Pre-publication endorsements 'An original, learned, lucid and accessible study that should be essential reading for students of the history of sport, leisure and the Renaissance.' - Professor Peter Burke, University of Cambridge Description In Renaissance Europe, when 'leisure classes' used social gathering to define civility and the commercialization of leisure was beginning, the human need for recreation became a cultural topos. The book explores the vocabulary of play and games; the spectrum of leisure activities, often gender-specific or appropriate to particular social groups; the medical discourse on the preservation of health, where amusements were assessed as physical exercise; the moral approach to play; legal treatises on gambling; and the visual representation of leisure. Contents List of Figures Preface PART 1: INTRODUCTION Games and Leisure between history and social theory PART 2: THE NEED FOR RECREATION Paradise Lost A saint, an archer and his bow (story of an exemplum) A right to be idle? PART 3: THE MEDICAL DISCOURSE Motion and rest Ancient and modern forms of exercise 'The manner of governing health' Amor et alea PART 4: THE MORAL DISCOURSE Reason versus Joy A virtue to remember A view from Paris Games without a chance Juego(s) A time for play? PART 5: GAMES AND LAW Ius commune De ludo Panem et circenses The regulation of extravagance PART 6: VARIETIES OF PASTIMES Leisure and social hierarchy Plaisirs des dames Children's games Medieval and Renaissance taxonomies PART 7: CONCLUSION Appendix: the European Vocabulary of Recreation Notes Bibliography IndexRecreation in the Renaissance: Attitudes Towards Leisure and Pastimes in European Culture, c.1425–1675, by Alessandro Arcangeli (Basingstoke: Palgrave Macmillan, 2003; pp. 188. N.p.).The overall thesis of Arcangeli's book is that during the fifteenth, sixteenth and seventeenth centuries a distinctive leisure culture emerged in Europe which had obvious connections with earlier and later developments, but was nonetheless distinguishable from both. In his introduction the author offers a survey of the study of the idea of play as a significant factor in human affairs. He starts from the landmark anthropological enquiry into the topic of play, Johan Huizinga's Homo Ludens (1933), which discerned a ‘play element’ in fields as diverse as law, war, poetry, and art. He then discusses a number of theorists who have developed Huizinga's work: Robert Callois’ enlargement of Huizinga's notion of play (through the categories of competition, chance, mimesis and vertigo), which offered an ambitious sociological approach to human behaviour; Jacques Hermann's philosophical critique of the relation between play and culture as stated by both Huizinga and Callois as well as by the linguist Émile Benvéniste; and finally the sociological theories of Norbert Elias and Eric Dunning (Quest for Excitement), which introduced the important distinction between leisure activities and the broader notion of spare time.
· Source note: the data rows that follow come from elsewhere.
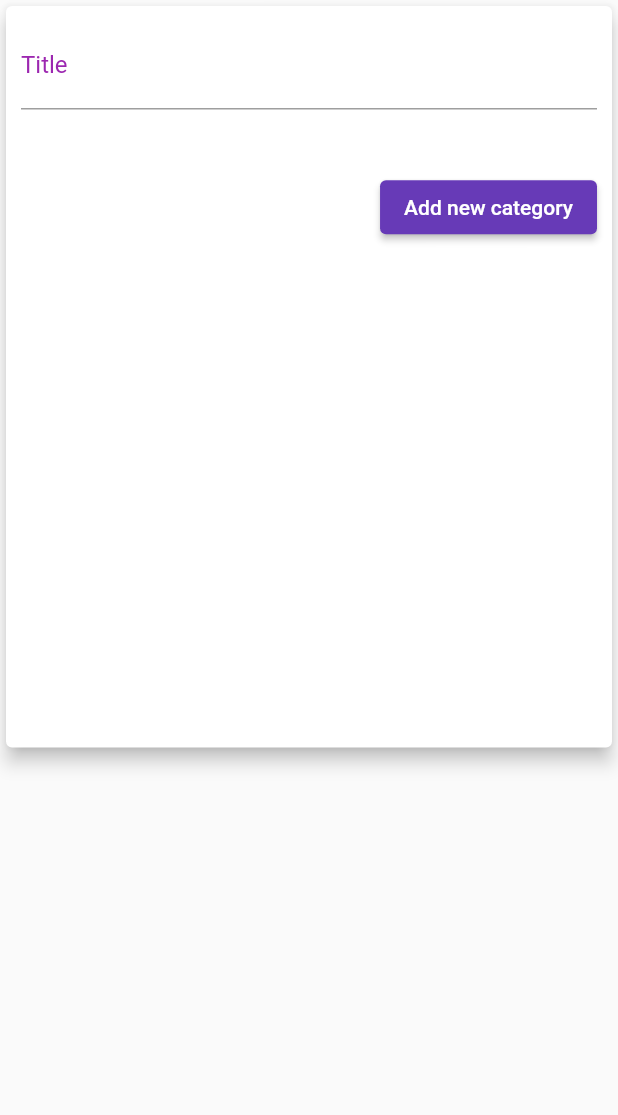
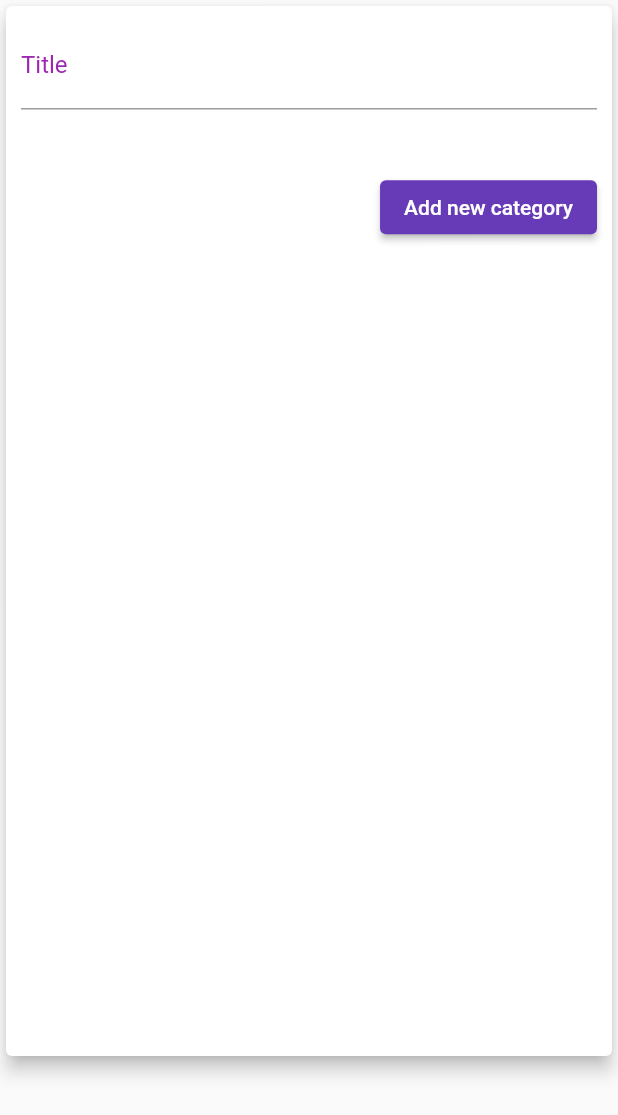
Before and after one commit to DorraY/product_category_flutter, a Flutter app: the CategoryForm widget shown alone on an empty page, opened directly with empty values, on a phone screen of 412 x 824 dp. Shown: the top 1115 px of the screen. Run offline on Flutter 3.47's test engine with Material 2 defaults, Android fonts, the phone set to English and light mode, and no system bars; network calls fail.

Commit message:
fix issues for mobile

```diff
--- a/lib/models/product.dart
+++ b/lib/models/product.dart
@@ -1,5 +1,5 @@
 import 'package:product_category/models/category.dart';
-const backEndUrl = "http://localhost:5000/";
+const backEndUrl = "http://192.168.1.186:5000/";
 class Product {
   String id;
   String name;
@@ -17,7 +17,7 @@ class Product {
       json['price'] as num,
       DateTime.parse(json['expiryDate']),
       json['category']==null ? null : Category(json!['category']!["_id"],json!['category']!["title"]),
-      backEndUrl+json['image'],
+      json['image']==null ? '' : backEndUrl+json['image'],
 
     );
   }
--- a/lib/screens/tabs_screen.dart
+++ b/lib/screens/tabs_screen.dart
@@ -125,7 +125,7 @@ class _TabsScreenState extends State<TabsScreen> {
             height: MediaQuery.of(context).size.height * 0.6,
             child: const Center(
               child: Text('You cannot add a product without adding categories first',style: TextStyle(
-                fontWeight: FontWeight.w900, fontSize: 20
+                fontWeight: FontWeight.w900, fontSize: 10
               ),),
             )) : ProductForm(_addNewProduct,false,null,null,_categories)) : (CategoryForm(_addNewCategory,false,null,null));
       },
--- a/lib/services/category_service.dart
+++ b/lib/services/category_service.dart
@@ -6,7 +6,7 @@ import 'package:product_category/models/category.dart';
 
 
 class CategoryService {
-  final String categoryURL = "http://localhost:5000/category/";
+  final String categoryURL = "http://192.168.1.186:5000/category/";
   var client = http.Client();
 
   Future<List<Category>> getCategories() async {
--- a/lib/services/product_service.dart
+++ b/lib/services/product_service.dart
@@ -7,7 +7,7 @@ import 'package:product_category/models/product.dart';
 
 
 class ProductService {
-  final String productURL = "http://localhost:5000/product/";
+  final String productURL = "http://192.168.1.186:5000/product/";
   var client = http.Client();
 
   Future<List<Product>> getProducts(String id) async {
--- a/lib/widgets/category_form.dart
+++ b/lib/widgets/category_form.dart
@@ -52,7 +52,8 @@ class _CategoryFormState extends State<CategoryForm> {
       child: Card(
           elevation: 5,
           child: Container(
-            height: MediaQuery.of(context).size.height*0.6,
+//            height: MediaQuery.of(context).size.height*0.6,
+            height:700,
             padding: EdgeInsets.only(
                 top:10,
                 left:10,
--- a/lib/widgets/product_form.dart
+++ b/lib/widgets/product_form.dart
@@ -142,7 +142,7 @@ class _ProductFormState extends State<ProductForm> {
       child: Card(
           elevation: 5,
           child: Container(
-            height: MediaQuery.of(context).size.height * 0.7,
+            height: 700,
             padding: EdgeInsets.only(
                 top: 10,
                 left: 10,
--- a/lib/widgets/product_item.dart
+++ b/lib/widgets/product_item.dart
@@ -26,8 +26,8 @@ class ProductItem extends StatelessWidget {
                     borderRadius: const BorderRadius.only(
                         topLeft: Radius.circular(15),
                         topRight: Radius.circular(15)),
-                    child: Image.network(product.image,
-                        height: 250, width: double.infinity, fit: BoxFit.cover),
+                    child: product.image =='' ? Container(height: 250,width: double.infinity,):  Image.network(product.image,
+                        height: 250, width: double.infinity, fit: BoxFit.cover) ,
                   ),
                   Positioned(
                       bottom: 20,
```
Also changed, not shown: assets/image.jpg (added).
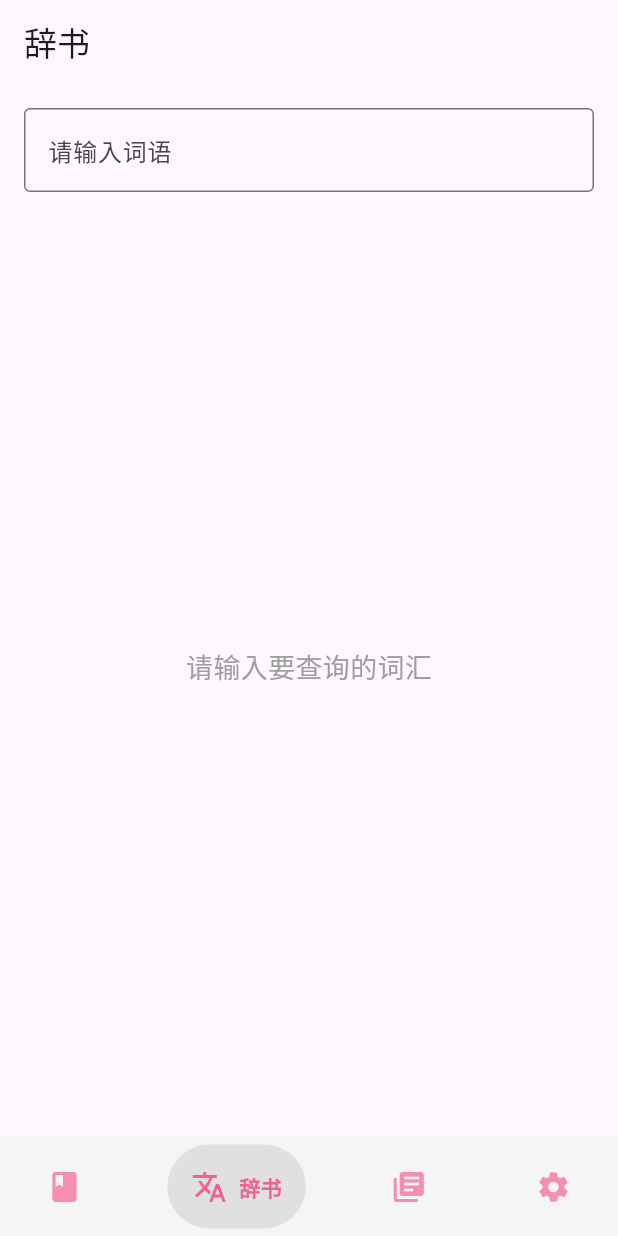
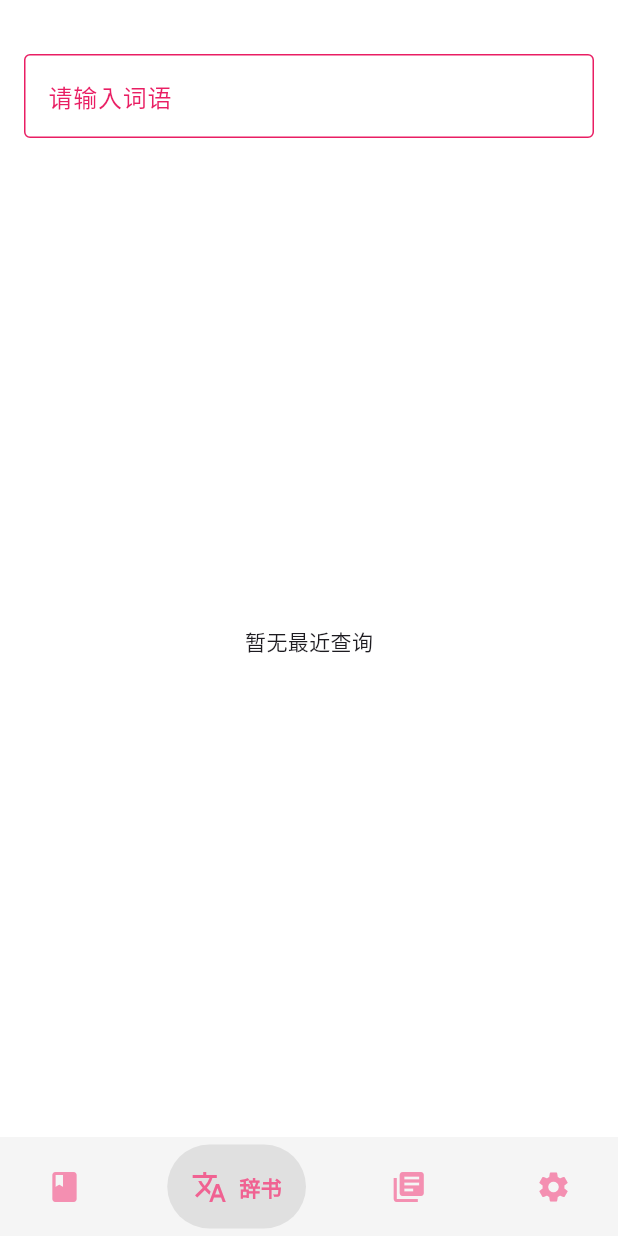
Before and after one commit to RealClearwave/inm, a Flutter app: the screen it shows after launch, item 2 of the bottom bar chosen, on a phone screen of 412 x 824 dp. Run offline on Flutter 3.47's test engine with Material 3 defaults, Android fonts, the phone set to English and light mode, and no system bars; drawn by our look-alikes of google_nav_bar; our stand-ins replace file_picker, shared_preferences.

Commit message:
update Dictionary Functions

```diff
--- a/lib/main.dart
+++ b/lib/main.dart
@@ -18,9 +18,22 @@ class MyApp extends StatelessWidget {
       debugShowCheckedModeBanner: false,
       title: 'inm',
       theme: ThemeData(
-        primarySwatch: Colors.pink,
+        primarySwatch: Colors.pink, // 主题色调为粉色
+        scaffoldBackgroundColor: Colors.white, // 全局背景颜色为白色
+        inputDecorationTheme: const InputDecorationTheme(
+          focusedBorder: OutlineInputBorder(
+            borderSide: BorderSide(color: Colors.pink), // 聚焦时边框为粉色
+          ),
+          enabledBorder: OutlineInputBorder(
+            borderSide: BorderSide(color: Colors.pink), // 普通状态下边框为粉色
+          ),
+          labelStyle: TextStyle(color: Colors.pink), // 提示文本的颜色为粉色
+        ),
+        progressIndicatorTheme: const ProgressIndicatorThemeData(
+          color: Colors.pink, // 加载符号的颜色为粉色
+        ),
       ),
-      home: const MainScreen(),  // 主页面
+      home: const MainScreen(),
     );
   }
 }
@@ -35,7 +48,6 @@ class MainScreen extends StatefulWidget {
 class _MainScreenState extends State<MainScreen> {
   int _selectedIndex = 0;  // 当前选中的页面索引
 
-  // 切换的页面
   static const List<Widget> _pages = [
     ReaderPage(),
     DictionaryPage(),
@@ -43,7 +55,6 @@ class _MainScreenState extends State<MainScreen> {
     SettingsPage(),
   ];
 
-  // 页面选择处理函数
   void _onItemTapped(int index) {
     setState(() {
       _selectedIndex = index;
@@ -53,17 +64,18 @@ class _MainScreenState extends State<MainScreen> {
   @override
   Widget build(BuildContext context) {
     return Scaffold(
-      body: _pages[_selectedIndex],  // 显示当前页面
+      backgroundColor: Colors.white, // 每个页面背景为白色
+      body: _pages[_selectedIndex],
       bottomNavigationBar: Container(
-        color: Colors.grey.shade100,  // 导航栏背景颜色
+        color: Colors.grey.shade100,
         padding: const EdgeInsets.symmetric(horizontal: 15, vertical: 5),
         child: GNav(
-          gap: 8,  // 图标和文字之间的距离
-          color: Colors.pink.shade200,  // 图标颜色
-          activeColor: Colors.pink.shade300,  // 选中的颜色
-          tabBackgroundColor: Colors.grey.shade300,  // 选中的背景颜色
+          gap: 8,
+          color: Colors.pink.shade200,
+          activeColor: Colors.pink.shade300,
+          tabBackgroundColor: Colors.grey.shade300,
           padding: const EdgeInsets.all(16),
-          onTabChange: _onItemTapped,  // 点击切换页面
+          onTabChange: _onItemTapped,
           tabs: const [
             GButton(
               icon: Icons.book,
--- a/lib/pages/dictionary.dart
+++ b/lib/pages/dictionary.dart
@@ -26,13 +26,12 @@ class _DictionaryPageState extends State<DictionaryPage> {
   @override
   Widget build(BuildContext context) {
     return Scaffold(
-      appBar: AppBar(
-        title: const Text('辞书'),
-      ),
-      body: Padding(
+      body: SafeArea(
+        child: Padding(
           padding: const EdgeInsets.all(16.0),
           child: Column(
             children: [
+              const SizedBox(height: 20),
               TextField(
                 controller: _controller,
                 decoration: const InputDecoration(
@@ -52,6 +51,7 @@ class _DictionaryPageState extends State<DictionaryPage> {
             ],
           ),
         ),
+      )
     );
   }
 }
```
Also changed, not shown: lib/components/dictview.dart (+161 -51 lines), lib/modules/tblookup.dart (+34 -4 lines), lib/pages/reader.dart (+13 -4 lines). Lines whose indentation alone changed are shown as unchanged.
Reviewing the scholarship that has appeared subsequent to the important 1980 conference at Tours on the subject (Les Jeux à la Renaissance), Arcangeli concludes with the work of Peter Burke (The Invention of Leisure in Early Modern Europe, 1995). Burke argued against the orthodox historiographical position that the historical emergence of leisure was linked to the fundamental economic changes brought about by industrial capitalism and showed that between the twelfth and seventeenth centuries at least the upper strata of the population placed increasingly higher value on the full spectrum of leisure activities. This review of the scholarship complete, most of the rest of the book is devoted to the further development of Burke's thesis as it applies to various aspects of human activity. Arcangeli notes that, even though the chronology of each phenomenon involved in this elaboration is difficult to establish, there is nonetheless a significant synchronicity in different fields that cannot and should not be ignored. Thus, for example, he instances the attention paid to the world of leisure by physicians, who were confronted by the crisis of the humoral theory against the auctoritas of antiquity; by moralists; by jurists; and by humanists who, by the mid-sixteenth century, advanced an ideal of education that included a significant role for play. Arcangeli devotes many pages to a discussion of the development of specific ‘play’ vocabularies in these areas of life and to the increase of visual representations of these activities. In his conclusion, without pretending to cover the field of social history in the final pages of a book dedicated to the cultural side of the subject, Arcangeli remarks that we cannot avoid considering social constraints such as religious obligations and other kinds of pressures implicit in the Reformation of the sixteenth century. Retaining Huizinga's generalising definition of a period in which the European nobility defined their individual and collective identity through a series of leisure activities, Arcangeli, with an impressive mastery of both classical tradition and current historical research, argues convincingly that the Renaissance was indeed the scene of the ‘invention of leisure’.
|Titolo:||Recreation in the Renaissance. Attitudes Towards Leisure and Pastimes in European Culture, c. 1425-1675|
|Data di pubblicazione:||2003|
|Appare nelle tipologie:||03.01 Monografia o trattato scientifico|